WORK ITEM: The answer must consist of every line below that holds the word "sigmacomputing".

RECORD SET:
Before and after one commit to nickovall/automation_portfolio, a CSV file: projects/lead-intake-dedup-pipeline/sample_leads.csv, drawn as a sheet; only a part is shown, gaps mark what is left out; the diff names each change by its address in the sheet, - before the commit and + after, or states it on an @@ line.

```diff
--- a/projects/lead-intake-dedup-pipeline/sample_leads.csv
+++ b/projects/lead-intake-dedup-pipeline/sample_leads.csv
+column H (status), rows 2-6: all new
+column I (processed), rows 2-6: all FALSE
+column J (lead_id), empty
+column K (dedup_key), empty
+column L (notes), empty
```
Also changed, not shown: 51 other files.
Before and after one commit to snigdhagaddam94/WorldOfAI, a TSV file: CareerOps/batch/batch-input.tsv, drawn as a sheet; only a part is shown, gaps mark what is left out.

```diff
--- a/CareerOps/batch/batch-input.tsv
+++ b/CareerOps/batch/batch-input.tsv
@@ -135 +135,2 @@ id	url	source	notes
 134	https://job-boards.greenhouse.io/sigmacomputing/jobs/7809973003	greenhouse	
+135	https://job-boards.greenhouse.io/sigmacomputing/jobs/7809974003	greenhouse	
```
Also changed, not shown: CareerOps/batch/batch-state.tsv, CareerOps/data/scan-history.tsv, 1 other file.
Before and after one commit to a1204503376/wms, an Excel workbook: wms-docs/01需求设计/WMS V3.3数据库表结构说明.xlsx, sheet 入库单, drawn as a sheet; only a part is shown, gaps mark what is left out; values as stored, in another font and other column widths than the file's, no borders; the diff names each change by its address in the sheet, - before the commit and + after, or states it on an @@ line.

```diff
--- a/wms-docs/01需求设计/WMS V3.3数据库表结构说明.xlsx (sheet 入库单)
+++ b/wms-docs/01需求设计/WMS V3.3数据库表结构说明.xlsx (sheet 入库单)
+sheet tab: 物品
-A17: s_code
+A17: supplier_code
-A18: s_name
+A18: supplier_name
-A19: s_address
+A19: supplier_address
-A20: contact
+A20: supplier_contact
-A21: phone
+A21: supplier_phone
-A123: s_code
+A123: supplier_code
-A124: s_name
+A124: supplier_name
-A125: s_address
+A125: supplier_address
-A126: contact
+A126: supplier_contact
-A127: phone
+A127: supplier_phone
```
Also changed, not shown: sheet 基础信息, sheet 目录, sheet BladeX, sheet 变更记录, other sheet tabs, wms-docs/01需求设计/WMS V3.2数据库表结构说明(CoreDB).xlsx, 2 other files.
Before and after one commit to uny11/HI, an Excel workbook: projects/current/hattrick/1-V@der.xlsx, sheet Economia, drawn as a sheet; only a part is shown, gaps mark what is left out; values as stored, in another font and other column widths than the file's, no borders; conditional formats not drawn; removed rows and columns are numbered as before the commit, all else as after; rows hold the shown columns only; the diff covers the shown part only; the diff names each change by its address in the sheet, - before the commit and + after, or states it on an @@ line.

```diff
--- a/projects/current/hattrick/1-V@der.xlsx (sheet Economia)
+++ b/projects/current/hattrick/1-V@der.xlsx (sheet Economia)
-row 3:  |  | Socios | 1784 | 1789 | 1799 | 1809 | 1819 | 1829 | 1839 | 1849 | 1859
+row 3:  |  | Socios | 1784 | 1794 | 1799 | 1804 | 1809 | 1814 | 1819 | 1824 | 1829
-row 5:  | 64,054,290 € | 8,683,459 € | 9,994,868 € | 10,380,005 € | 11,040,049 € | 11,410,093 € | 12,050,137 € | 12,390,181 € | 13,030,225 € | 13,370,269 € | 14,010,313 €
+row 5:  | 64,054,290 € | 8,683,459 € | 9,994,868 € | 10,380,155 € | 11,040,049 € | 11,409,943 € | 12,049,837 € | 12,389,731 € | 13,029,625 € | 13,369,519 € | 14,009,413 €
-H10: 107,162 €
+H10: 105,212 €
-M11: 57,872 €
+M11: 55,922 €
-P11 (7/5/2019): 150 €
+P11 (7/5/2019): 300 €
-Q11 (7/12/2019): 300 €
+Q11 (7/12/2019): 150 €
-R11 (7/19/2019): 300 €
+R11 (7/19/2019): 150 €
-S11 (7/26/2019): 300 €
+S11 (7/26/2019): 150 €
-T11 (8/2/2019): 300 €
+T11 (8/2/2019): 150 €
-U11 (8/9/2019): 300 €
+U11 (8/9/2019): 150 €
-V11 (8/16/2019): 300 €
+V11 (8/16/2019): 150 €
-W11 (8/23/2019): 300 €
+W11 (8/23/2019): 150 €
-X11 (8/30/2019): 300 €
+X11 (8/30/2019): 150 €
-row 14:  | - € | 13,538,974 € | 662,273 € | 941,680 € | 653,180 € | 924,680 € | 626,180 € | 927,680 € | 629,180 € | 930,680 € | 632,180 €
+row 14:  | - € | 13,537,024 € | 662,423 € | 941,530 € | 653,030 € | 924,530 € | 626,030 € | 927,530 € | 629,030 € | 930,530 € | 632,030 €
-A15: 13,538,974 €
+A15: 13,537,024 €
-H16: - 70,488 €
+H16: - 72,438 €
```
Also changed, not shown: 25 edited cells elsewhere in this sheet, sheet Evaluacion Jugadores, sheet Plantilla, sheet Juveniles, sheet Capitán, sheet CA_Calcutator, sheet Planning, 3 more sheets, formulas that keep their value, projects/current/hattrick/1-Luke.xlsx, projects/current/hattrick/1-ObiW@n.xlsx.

ANSWER BELOW:
 134	https://job-boards.greenhouse.io/sigmacomputing/jobs/7809973003	greenhouse	
+135	https://job-boards.greenhouse.io/sigmacomputing/jobs/7809974003	greenhouse	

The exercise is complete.